#### PROBLEM DETAILS:
Report all lines in the records that hold the string "utils".

#### Edit difference data:
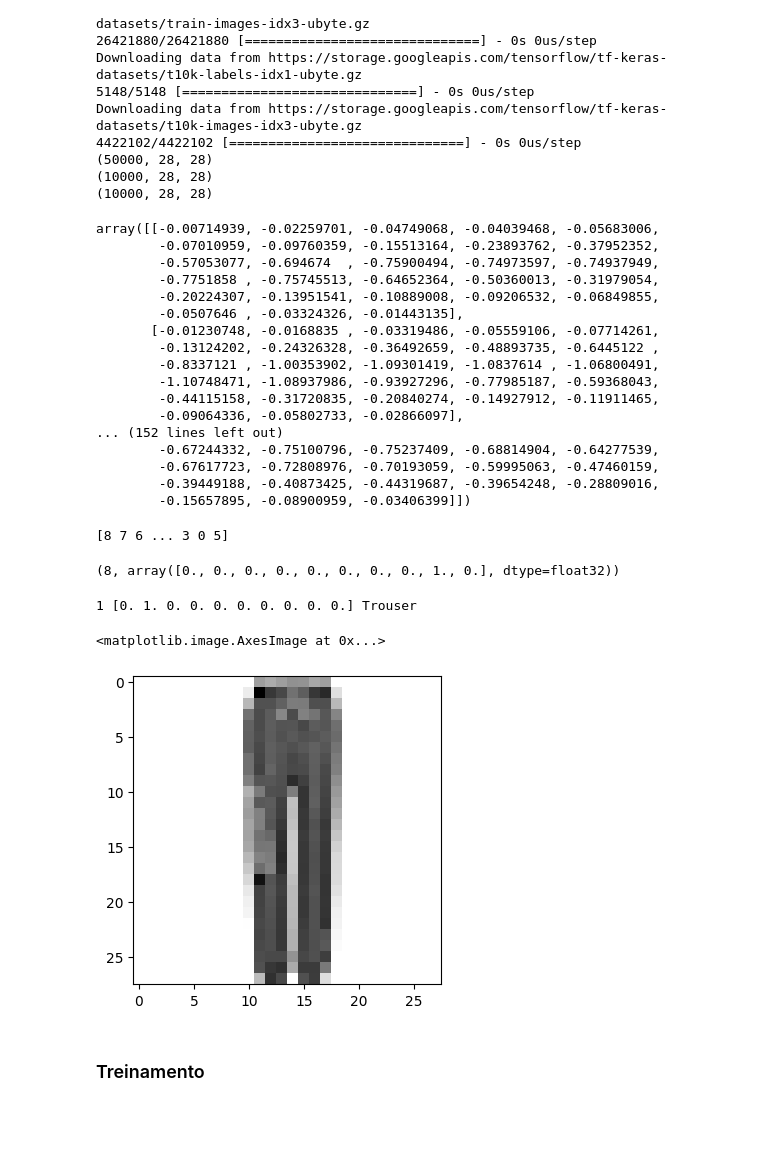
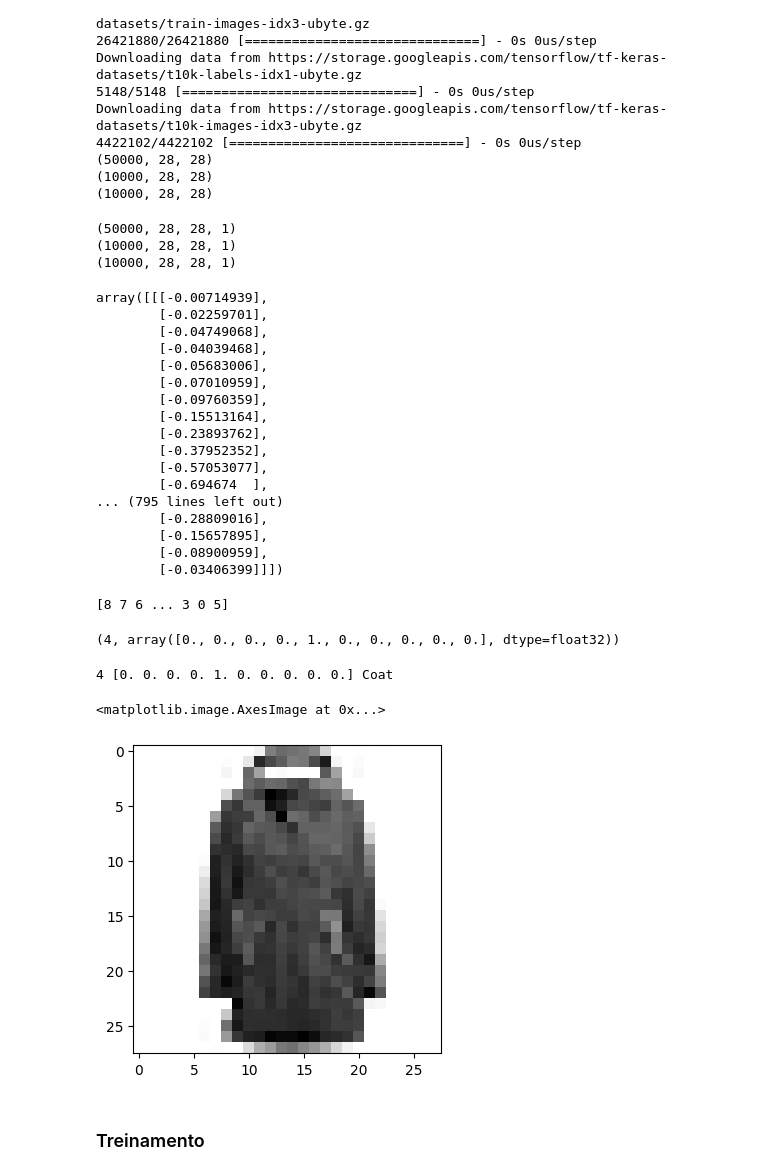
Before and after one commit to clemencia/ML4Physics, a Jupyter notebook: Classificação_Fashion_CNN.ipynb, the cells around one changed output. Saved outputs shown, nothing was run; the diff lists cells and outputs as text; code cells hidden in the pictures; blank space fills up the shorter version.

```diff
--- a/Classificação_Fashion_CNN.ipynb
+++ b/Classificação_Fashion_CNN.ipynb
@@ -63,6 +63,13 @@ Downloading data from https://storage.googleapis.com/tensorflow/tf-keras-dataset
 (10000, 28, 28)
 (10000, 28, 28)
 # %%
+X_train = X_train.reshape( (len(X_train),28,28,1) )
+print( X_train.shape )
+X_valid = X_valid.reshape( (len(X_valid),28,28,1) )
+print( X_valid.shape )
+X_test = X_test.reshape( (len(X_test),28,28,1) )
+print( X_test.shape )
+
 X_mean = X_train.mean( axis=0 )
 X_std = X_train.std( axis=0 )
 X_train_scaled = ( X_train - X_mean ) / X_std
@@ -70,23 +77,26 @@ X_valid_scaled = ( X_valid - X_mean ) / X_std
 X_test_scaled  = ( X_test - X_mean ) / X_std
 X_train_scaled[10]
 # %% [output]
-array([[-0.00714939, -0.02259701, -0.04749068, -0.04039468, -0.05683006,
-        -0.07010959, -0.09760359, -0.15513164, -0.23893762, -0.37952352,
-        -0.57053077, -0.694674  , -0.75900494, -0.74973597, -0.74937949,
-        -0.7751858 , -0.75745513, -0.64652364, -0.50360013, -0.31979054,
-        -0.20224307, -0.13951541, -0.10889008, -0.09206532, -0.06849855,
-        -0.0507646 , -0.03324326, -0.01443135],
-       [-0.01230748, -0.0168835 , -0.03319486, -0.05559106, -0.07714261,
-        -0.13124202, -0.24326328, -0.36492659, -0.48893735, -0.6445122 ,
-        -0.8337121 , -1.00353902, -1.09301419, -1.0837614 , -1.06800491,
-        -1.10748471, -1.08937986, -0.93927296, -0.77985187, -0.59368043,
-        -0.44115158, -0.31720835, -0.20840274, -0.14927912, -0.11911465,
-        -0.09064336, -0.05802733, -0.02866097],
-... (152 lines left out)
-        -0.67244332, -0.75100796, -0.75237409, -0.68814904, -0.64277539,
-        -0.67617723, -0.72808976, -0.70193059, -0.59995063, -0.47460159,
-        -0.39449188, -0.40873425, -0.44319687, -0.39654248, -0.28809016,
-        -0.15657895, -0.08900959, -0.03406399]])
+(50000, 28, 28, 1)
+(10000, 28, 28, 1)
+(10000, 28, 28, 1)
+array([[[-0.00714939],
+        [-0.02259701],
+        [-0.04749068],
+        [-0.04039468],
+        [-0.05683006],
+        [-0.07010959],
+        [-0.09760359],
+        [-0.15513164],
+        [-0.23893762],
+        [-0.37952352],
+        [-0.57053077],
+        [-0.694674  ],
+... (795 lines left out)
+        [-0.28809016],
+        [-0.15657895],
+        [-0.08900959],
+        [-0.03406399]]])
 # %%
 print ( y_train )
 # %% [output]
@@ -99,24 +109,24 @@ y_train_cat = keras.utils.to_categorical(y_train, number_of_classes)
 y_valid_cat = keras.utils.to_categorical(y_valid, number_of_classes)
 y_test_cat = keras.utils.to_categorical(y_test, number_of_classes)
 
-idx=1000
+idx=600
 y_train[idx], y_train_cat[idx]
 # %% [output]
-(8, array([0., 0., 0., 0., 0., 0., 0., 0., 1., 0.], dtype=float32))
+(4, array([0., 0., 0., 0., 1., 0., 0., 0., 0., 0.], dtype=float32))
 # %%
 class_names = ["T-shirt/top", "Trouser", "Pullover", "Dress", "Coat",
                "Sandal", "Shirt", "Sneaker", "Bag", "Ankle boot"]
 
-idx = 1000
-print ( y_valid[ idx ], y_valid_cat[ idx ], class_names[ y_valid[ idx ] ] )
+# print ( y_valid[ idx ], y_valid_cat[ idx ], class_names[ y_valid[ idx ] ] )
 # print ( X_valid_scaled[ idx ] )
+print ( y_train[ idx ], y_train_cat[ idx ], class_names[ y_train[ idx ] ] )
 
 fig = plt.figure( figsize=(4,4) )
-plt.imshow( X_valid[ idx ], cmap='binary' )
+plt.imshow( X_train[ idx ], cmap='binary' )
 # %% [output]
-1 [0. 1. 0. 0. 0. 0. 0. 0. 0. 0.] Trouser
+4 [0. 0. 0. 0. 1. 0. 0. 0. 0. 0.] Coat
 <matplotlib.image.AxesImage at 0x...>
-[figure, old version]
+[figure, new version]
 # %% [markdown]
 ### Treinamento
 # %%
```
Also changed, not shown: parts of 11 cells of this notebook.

#### WRITTEN RESPONSE:
@@ -99,24 +109,24 @@ y_train_cat = keras.utils.to_categorical(y_train, number_of_classes)
 y_valid_cat = keras.utils.to_categorical(y_valid, number_of_classes)
 y_test_cat = keras.utils.to_categorical(y_test, number_of_classes)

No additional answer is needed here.